Spayed females also have a reduced risk of breast cancer and infection of the womb (also called pyometra) and these are diseases that can threaten their lives.

Unneutered male dogs get frustrated and run away looking for mating, which can lead to accidents if he gets lost. Neutering not only can cope with the problem of running away, but also greatly reduces the risk of testicular cancer, prostate diseases, etc.

A healthy body is the basis for working dogs because they require more energy to train or work than household dogs.

Also, spaying or neutering can help your dog to keep fit and maintain the correct weight. Some dogs in heat lose their appetite and thereby lose weight.  

3. Behavioral changes 

Due to the stimulation of sex hormones, un-neutered dogs can show aggression behavior, especially to male dogs, and undesirable behavior such as mounting other dogs and humping people’s legs. And with females in heat, it can increase the possibility of roaming.
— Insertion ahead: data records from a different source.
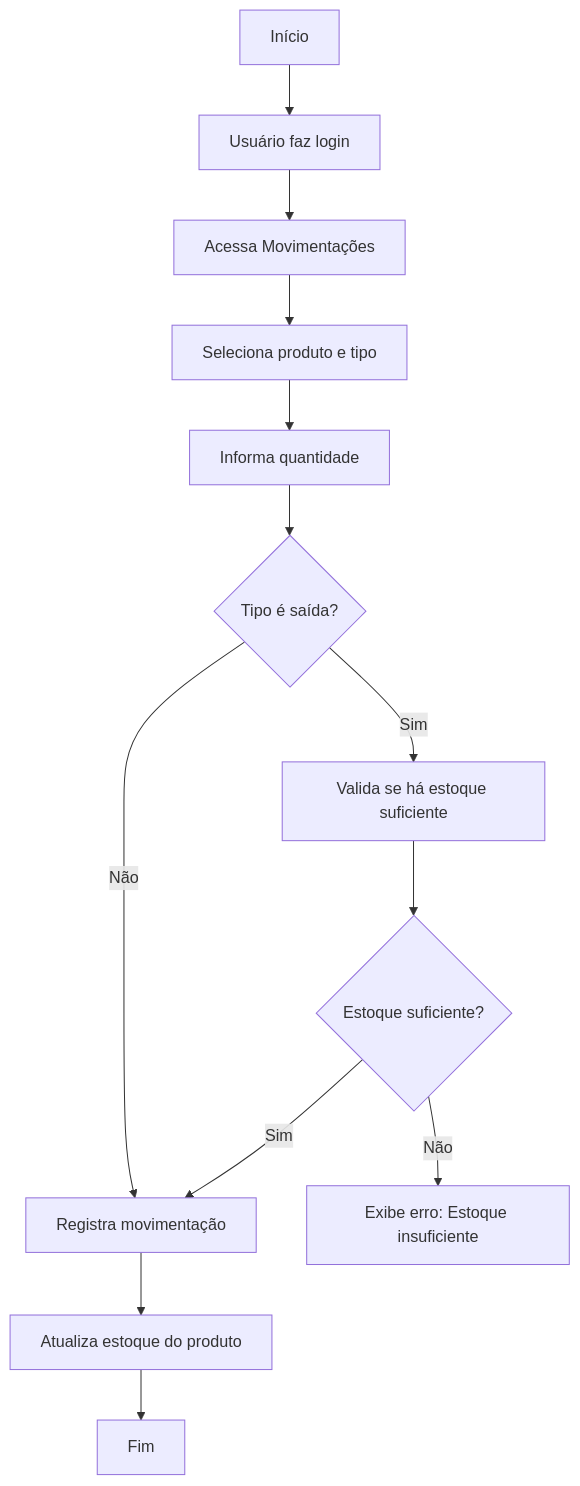
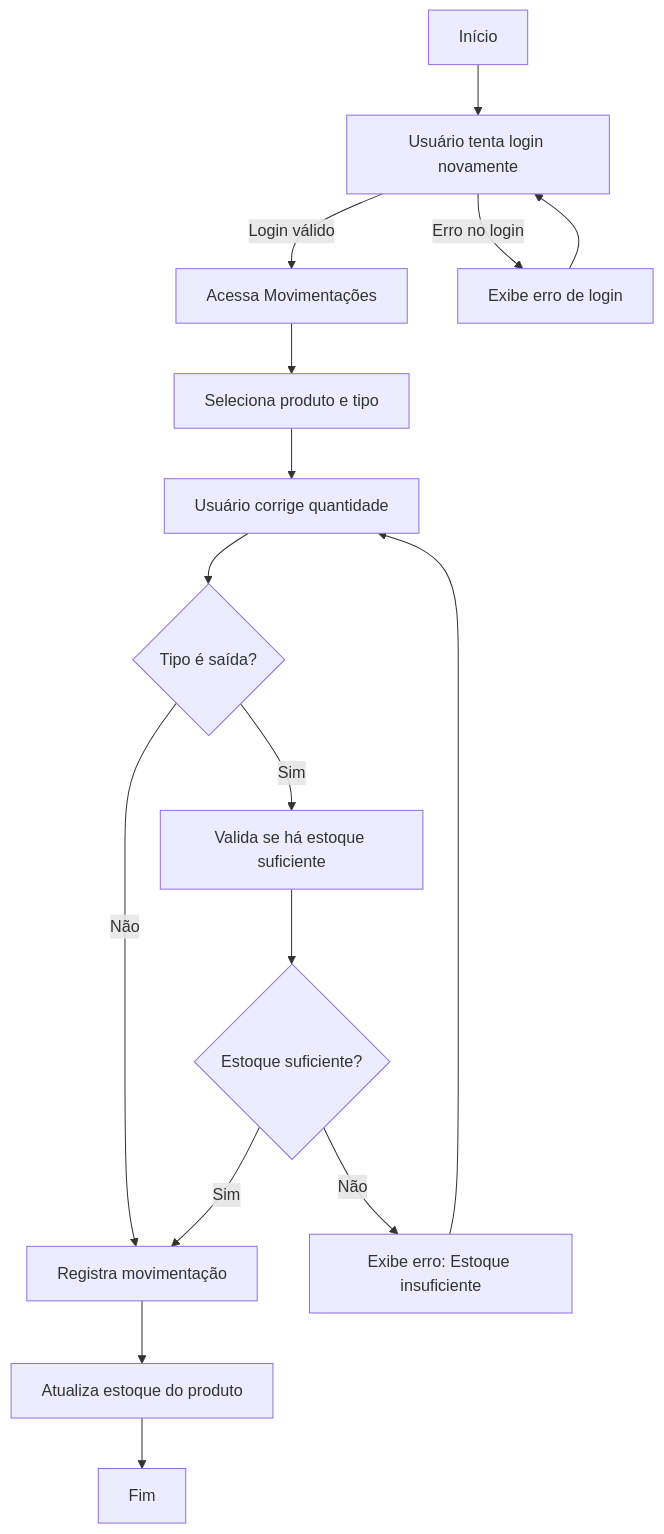
One commit to pcfrati/somativa-estoque changed the third of 3 diagrams in README.md. Above: the diagram before and after it, drawn with Mermaid.

````diff
--- a/README.md
+++ b/README.md
@@ -144,17 +144,22 @@
 ```mermaid
 
 flowchart TD
     A[Início] --> B[Usuário faz login]
-    B --> C[Acessa Movimentações]
+    B -->|Login válido| C[Acessa Movimentações]
+    B -->|Erro no login| M[Exibe erro de login]
+    M --> B[Usuário tenta login novamente]
+
     C --> D[Seleciona produto e tipo]
     D --> E[Informa quantidade]
     E --> F{Tipo é saída?}
     F -->|Sim| G[Valida se há estoque suficiente]
     F -->|Não| H[Registra movimentação]
     G --> I{Estoque suficiente?}
     I -->|Sim| H
     I -->|Não| J[Exibe erro: Estoque insuficiente]
+    J --> E[Usuário corrige quantidade]
+
     H --> K[Atualiza estoque do produto]
     K --> L[Fim]
 
 ```
````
As we know, working dogs should be well-trained and well-behaved, but it is difficult to lower the hormone levels and control the urge to breed if they are not spayed or neutered. To eliminate rude behaviors, most owners who intend to train their puppy to be a service dog choose to spay or neuter it at the appropriate age.

However, not all bad behaviors in dogs are eliminated by neutering, as these are also related to their personality. It is advisable to perform obedience training as long as you notice aggressive behavior both before and after the neutering.